The study, ‘Catalysing a green recovery’, was commissioned by the Rail Delivery Group and assesses the jobs and other economic benefits that could be created by electrifying remaining parts of the rail network and building hydrogen, battery and electric trains that will be needed where electrification isn’t feasible. The report uses research and analysis by economists at Oxera, jobs and skills experts at the National Skills Academy for Rail, and rolling stock consultants Ipex.
The rail network is the single largest consumer of electricity in the country, and will require large amounts of renewable power, as well as hydrogen and battery storage. A commitment by government to fund the decarbonisation of the rail network would therefore drive investment and create more jobs in existing renewables like wind and solar farms.
The government is aiming for Britain to have 5GW of low-carbon hydrogen production capacity by 2030 and hydrogen trains would require between 2-5GWh of power, meaning rail could play the role of an ‘anchor tenant’, enabling the emerging hydrogen industry to scale-up and potentially become an exporter of British expertise.

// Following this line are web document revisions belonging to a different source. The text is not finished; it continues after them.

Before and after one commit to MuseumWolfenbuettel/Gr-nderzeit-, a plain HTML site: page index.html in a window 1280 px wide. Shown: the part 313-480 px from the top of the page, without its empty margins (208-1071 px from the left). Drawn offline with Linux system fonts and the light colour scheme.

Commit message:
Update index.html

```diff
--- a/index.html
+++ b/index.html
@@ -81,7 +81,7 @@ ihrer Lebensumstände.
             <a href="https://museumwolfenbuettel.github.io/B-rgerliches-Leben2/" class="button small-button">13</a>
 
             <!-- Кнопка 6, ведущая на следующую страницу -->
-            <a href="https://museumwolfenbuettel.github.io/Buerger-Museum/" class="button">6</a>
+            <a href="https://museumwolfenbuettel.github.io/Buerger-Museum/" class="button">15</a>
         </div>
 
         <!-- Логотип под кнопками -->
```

Similarly, a clear and predictable demand for new energy storage solutions would stimulate the development of the industry, particularly in the automotive manufacturing hub of the Midlands.
Building the infrastructure and investing in the technology to make running trains net zero will contribute to the government’s levelling-up agenda with more than 90% of the almost 6,000 new jobs located outside London and the South East. Over half of the roles would be high-skilled and all together would generate £2.2bn in economic benefits.

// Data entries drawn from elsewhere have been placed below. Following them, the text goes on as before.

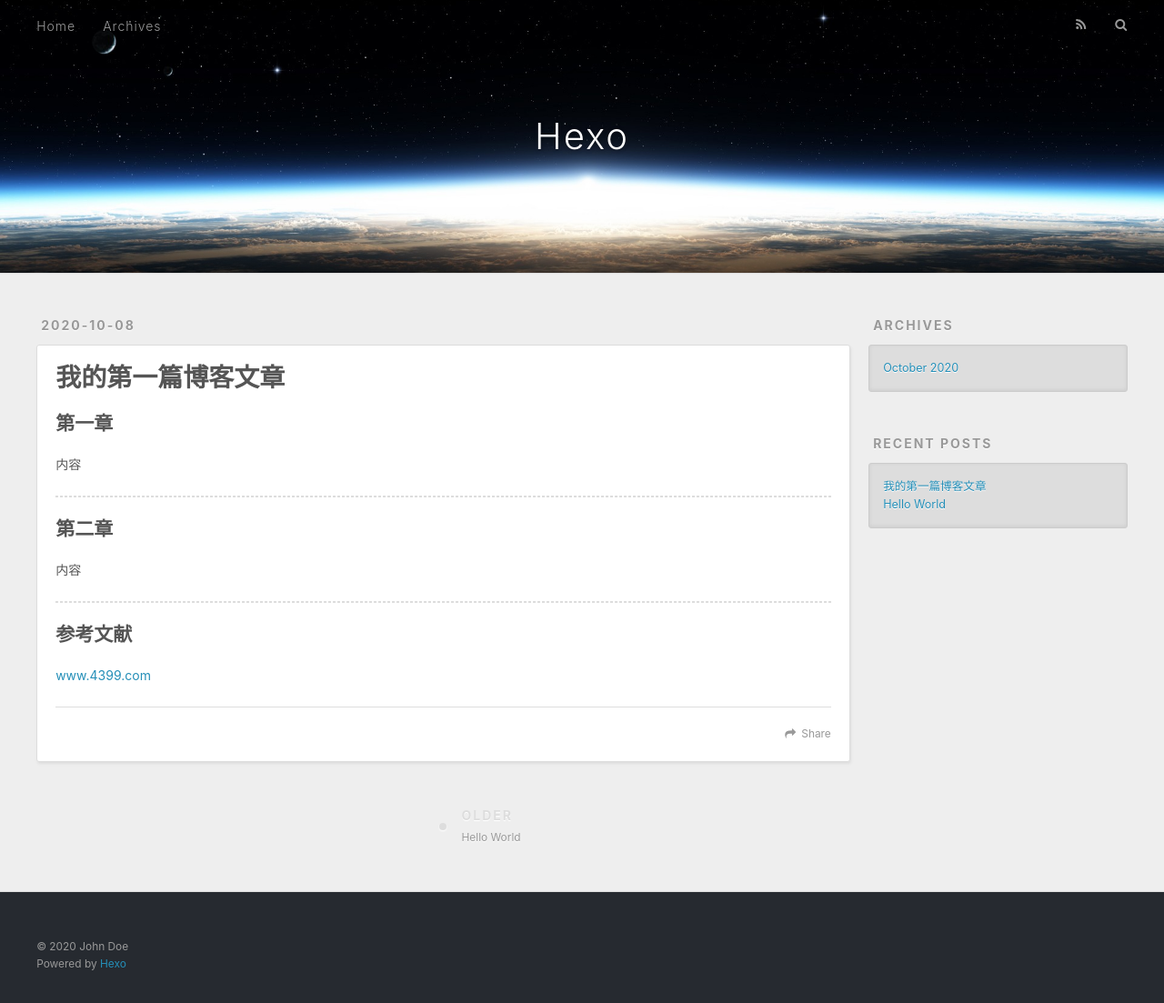
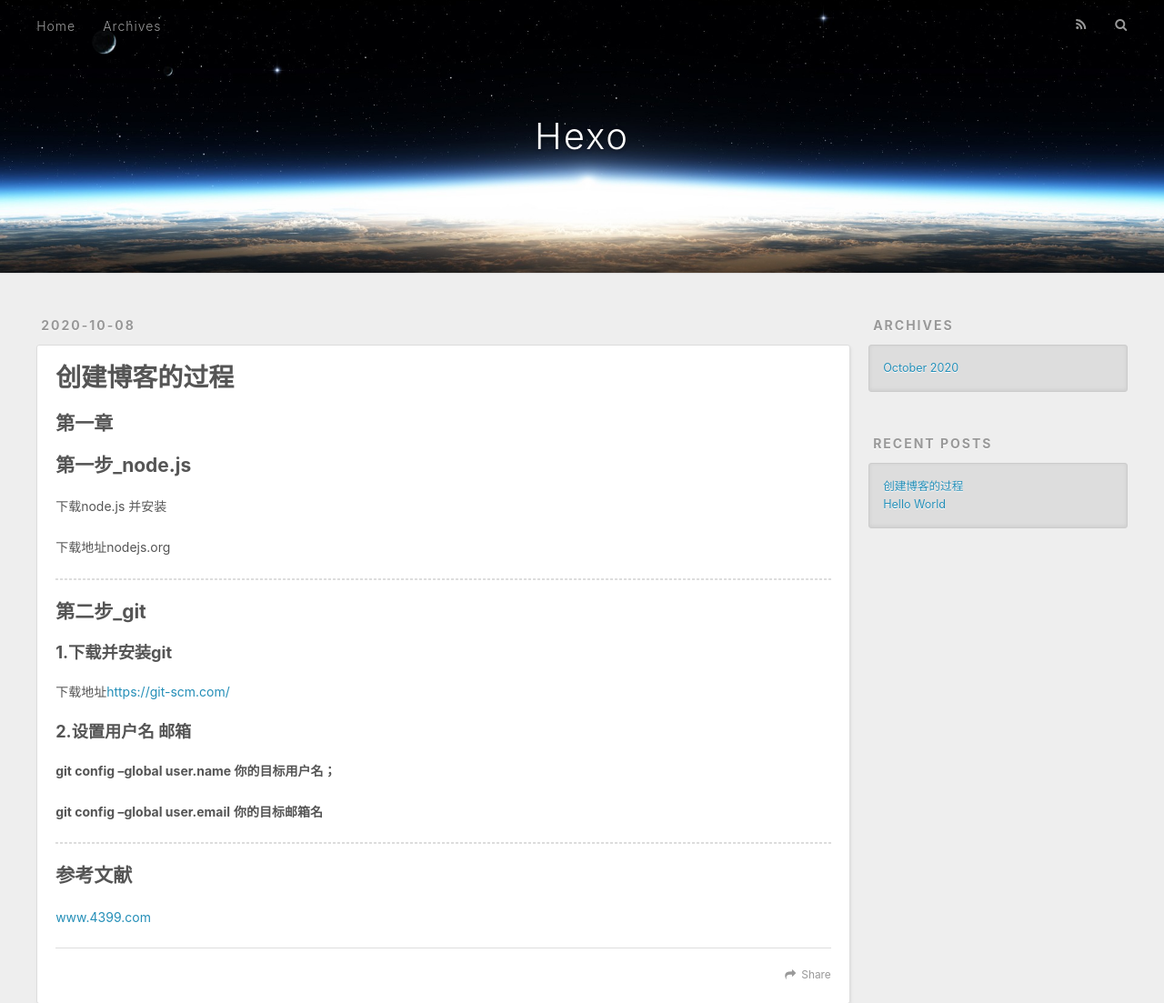
Before and after one commit to wsjhzzt/wsjhzzt.github.io, a plain HTML site: page 2020/10/08/我的第一篇博客文章/index.html in a window 1280 px wide. Shown: the top 1103 px of the page at 91% size. Drawn offline with nearby package versions, Linux system fonts and the light colour scheme.

Commit message:
Site updated: 2020-10-09 01:42:31

```diff
--- a/2020/10/08/我的第一篇博客文章/index.html
+++ b/2020/10/08/我的第一篇博客文章/index.html
@@ -5,17 +5,17 @@
 
 
 
-  <title>我的第一篇博客文章 | Hexo</title>
+  <title>创建博客的过程 | Hexo</title>
   <meta name="viewport" content="width=device-width, initial-scale=1, maximum-scale=1">
-  <meta name="description" content="第一章内容  第二章内容  参考文献www.4399.com">
+  <meta name="description" content="第一章第一步_node.js下载node.js 并安装 下载地址nodejs.org  第二步_git1.下载并安装git下载地址https:&#x2F;&#x2F;git-scm.com&#x2F; 2.设置用户名 邮箱git config  –global user.name 你的目标用户名； git config  –global user.email 你的目标邮箱名  参考文献www.4399.com">
 <meta property="og:type" content="article">
-<meta property="og:title" content="我的第一篇博客文章">
+<meta property="og:title" content="创建博客的过程">
 <meta property="og:url" content="http://example.com/2020/10/08/%E6%88%91%E7%9A%84%E7%AC%AC%E4%B8%80%E7%AF%87%E5%8D%9A%E5%AE%A2%E6%96%87%E7%AB%A0/index.html">
 <meta property="og:site_name" content="Hexo">
-<meta property="og:description" content="第一章内容  第二章内容  参考文献www.4399.com">
+<meta property="og:description" content="第一章第一步_node.js下载node.js 并安装 下载地址nodejs.org  第二步_git1.下载并安装git下载地址https:&#x2F;&#x2F;git-scm.com&#x2F; 2.设置用户名 邮箱git config  –global user.name 你的目标用户名； git config  –global user.email 你的目标邮箱名  参考文献www.4399.com">
 <meta property="og:locale" content="en_US">
 <meta property="article:published_time" content="2020-10-08T15:30:19.000Z">
-<meta property="article:modified_time" content="2020-10-08T15:36:17.514Z">
+<meta property="article:modified_time" content="2020-10-08T17:39:49.418Z">
 <meta property="article:author" content="John Doe">
 <meta name="twitter:card" content="summary">
 
@@ -80,7 +80,7 @@
 
 
     <h1 class="article-title" itemprop="name">
-      我的第一篇博客文章
+      创建博客的过程
     </h1>
 
 
@@ -88,16 +88,19 @@
 
     <div class="article-entry" itemprop="articleBody">
 
-        <h2 id="第一章"><a href="#第一章" class="headerlink" title="第一章"></a>第一章</h2><p>内容</p>
+        <h2 id="第一章"><a href="#第一章" class="headerlink" title="第一章"></a>第一章</h2><h2 id="第一步-node-js"><a href="#第一步-node-js" class="headerlink" title="第一步_node.js"></a>第一步_node.js</h2><p>下载node.js 并安装</p>
+<p>下载地址nodejs.org</p>
 <hr>
-<h2 id="第二章"><a href="#第二章" class="headerlink" title="第二章"></a>第二章</h2><p>内容</p>
+<h2 id="第二步-git"><a href="#第二步-git" class="headerlink" title="第二步_git"></a>第二步_git</h2><h3 id="1-下载并安装git"><a href="#1-下载并安装git" class="headerlink" title="1.下载并安装git"></a>1.下载并安装git</h3><p>下载地址<a target="_blank" rel="noopener" href="https://git-scm.com/">https://git-scm.com/</a></p>
+<h3 id="2-设置用户名-邮箱"><a href="#2-设置用户名-邮箱" class="headerlink" title="2.设置用户名 邮箱"></a>2.设置用户名 邮箱</h3><p><strong>git config  –global user.name 你的目标用户名；</strong></p>
+<p><strong>git config  –global user.email</strong> <strong>你的目标邮箱名</strong></p>
 <hr>
 <h2 id="参考文献"><a href="#参考文献" class="headerlink" title="参考文献"></a>参考文献</h2><p><a target="_blank" rel="noopener" href="http://www.4399.com/">www.4399.com</a></p>
 
 
     </div>
     <footer class="article-footer">
-      <a data-url="http://example.com/2020/10/08/%E6%88%91%E7%9A%84%E7%AC%AC%E4%B8%80%E7%AF%87%E5%8D%9A%E5%AE%A2%E6%96%87%E7%AB%A0/" data-id="ckg11yyjl0000n8tpbjcwc5uh" class="article-share-link">Share</a>
+      <a data-url="http://example.com/2020/10/08/%E6%88%91%E7%9A%84%E7%AC%AC%E4%B8%80%E7%AF%87%E5%8D%9A%E5%AE%A2%E6%96%87%E7%AB%A0/" data-id="ckg13z3qk0001wktp5bbod1d7" class="article-share-link">Share</a>
 
 
     </footer>
@@ -146,7 +149,7 @@
       <ul>
 
           <li>
-            <a href="/2020/10/08/%E6%88%91%E7%9A%84%E7%AC%AC%E4%B8%80%E7%AF%87%E5%8D%9A%E5%AE%A2%E6%96%87%E7%AB%A0/">我的第一篇博客文章</a>
+            <a href="/2020/10/08/%E6%88%91%E7%9A%84%E7%AC%AC%E4%B8%80%E7%AF%87%E5%8D%9A%E5%AE%A2%E6%96%87%E7%AB%A0/">创建博客的过程</a>
           </li>
 
           <li>
```
Also changed, not shown: 2020/10/08/hello-world/index.html (+3 -3 lines), archives/2020/10/index.html (+2 -2 lines), archives/2020/index.html (+2 -2 lines), archives/index.html (+2 -2 lines), index.html (+9 -6 lines).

For passengers, the immediate and most tangible benefits to a decarbonised railway would be faster, smoother, more reliable and quieter journeys. The research also shows that a net zero railway would cut 33 million tonnes of carbon emissions.

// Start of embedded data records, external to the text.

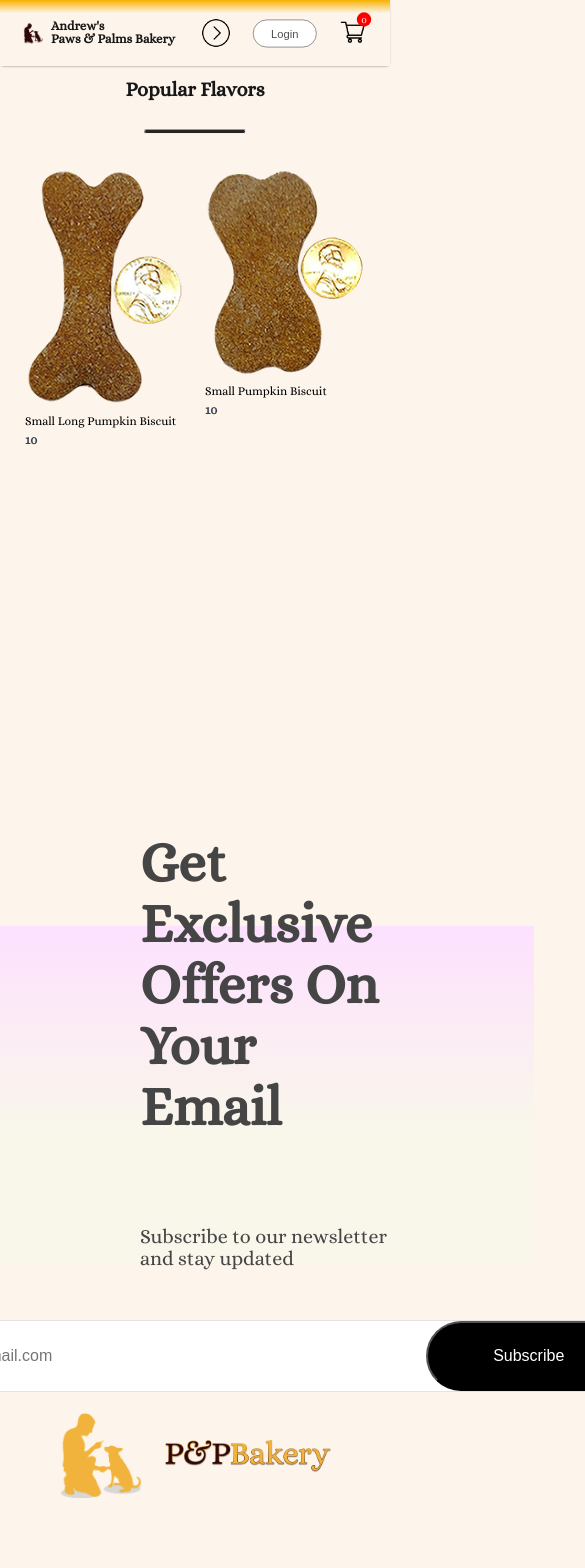
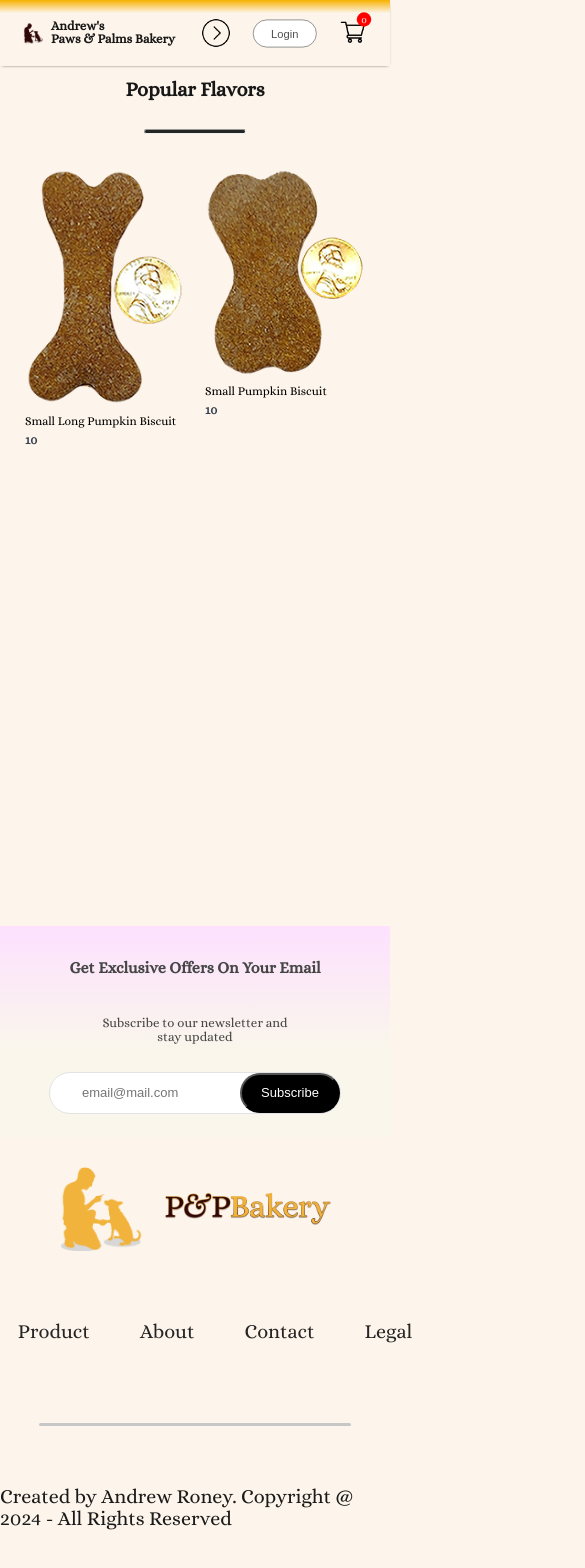
Before and after one commit to alroney/PapBakery2_0, a React (Create React App) app in the folder frontend/: page / in a window 390 px wide. Shown: the top 1568 px of the page, 585 px wide, since content can reach past the window. Built offline with nearby package versions, Linux system fonts and the light colour scheme.

Commit message:
Added screen responsiveness support to Newsletter.

```diff
--- a/frontend/src/Components/Newsletter/Newsletter.css
+++ b/frontend/src/Components/Newsletter/Newsletter.css
@@ -52,3 +52,124 @@
     font-size: 16px;
     cursor: pointer;
 }
+
+@media(max-width: 1280px) {
+    .newsletter {
+        padding: 0px 80px;
+        margin-bottom: 120px;
+        gap: 20px;
+    }
+
+    .newsletter h1 {
+        font-size: 36px;
+    }
+
+    .newsletter p {
+        font-size: 16px;
+    }
+
+    .newsletter div {
+        width: 600px;
+        height: 60px;
+    }
+
+    .newsletter div input {
+        width: 400px;
+    }
+
+    .newsletter div button {
+        width: 160px;
+        height: 60px;
+    }
+}
+
+
+@media(max-width: 1024px) {
+    .newsletter {
+        margin-bottom: 60px;
+    }
+
+    .newsletter h1 {
+        font-size: 30px;
+    }
+
+    .newsletter p {
+        font-size: 14px;
+    }
+
+    .newsletter div {
+        width: 500px;
+        height: 50px;
+    }
+
+    .newsletter div input {
+        width: 300px;
+    }
+
+    .newsletter div button {
+        width: 120px;
+        height: 50px;
+        font-size: 14px;
+    }
+}
+
+
+@media(max-width: 800px) {
+    .newsletter {
+        margin-bottom: 30px;
+        height: 35vh;
+    }
+
+    .newsletter h1 {
+        font-size: 18px;
+    }
+
+    .newsletter p {
+        font-size: 12px;
+    }
+
+    .newsletter div {
+        width: 400px;
+        height: 40px;
+    }
+
+    .newsletter div input {
+        width: 200px;
+        font-size: 13px;
+    }
+
+    .newsletter div button {
+        width: 100px;
+        height: 40px;
+        font-size: 13px;
+    }
+}
+
+
+@media(max-width: 500px) {
+    .newsletter {
+        height: 25vh;
+        width: 100%;
+        padding: 0;
+        gap: 15px;
+    }
+
+    .newsletter h1 {
+        font-size: 16px;
+    }
+
+    .newsletter p {
+        font-size: 13px;
+        max-width: 200px;
+        text-align: center;
+    }
+
+    .newsletter div {
+        width: 290px;
+    }
+
+    .newsletter div input {
+        width: 130px;
+    }
+
+}
```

Andy Bagnall, Director General at the Rail Delivery Group, said: “Trains are already one of the greenest forms of transport and this report shows the considerable benefits of government working with rail companies to go even further by making all trains net zero to run.
“Building Britain’s cleaner and greener railway is a once-in-a-generation opportunity not only to help protect the environment but also to create high skill, well paid jobs across the country both in rail and in the green industries of the future such as hydrogen and battery power. Investing in decarbonising the railway really is a win win.”
The report can read here.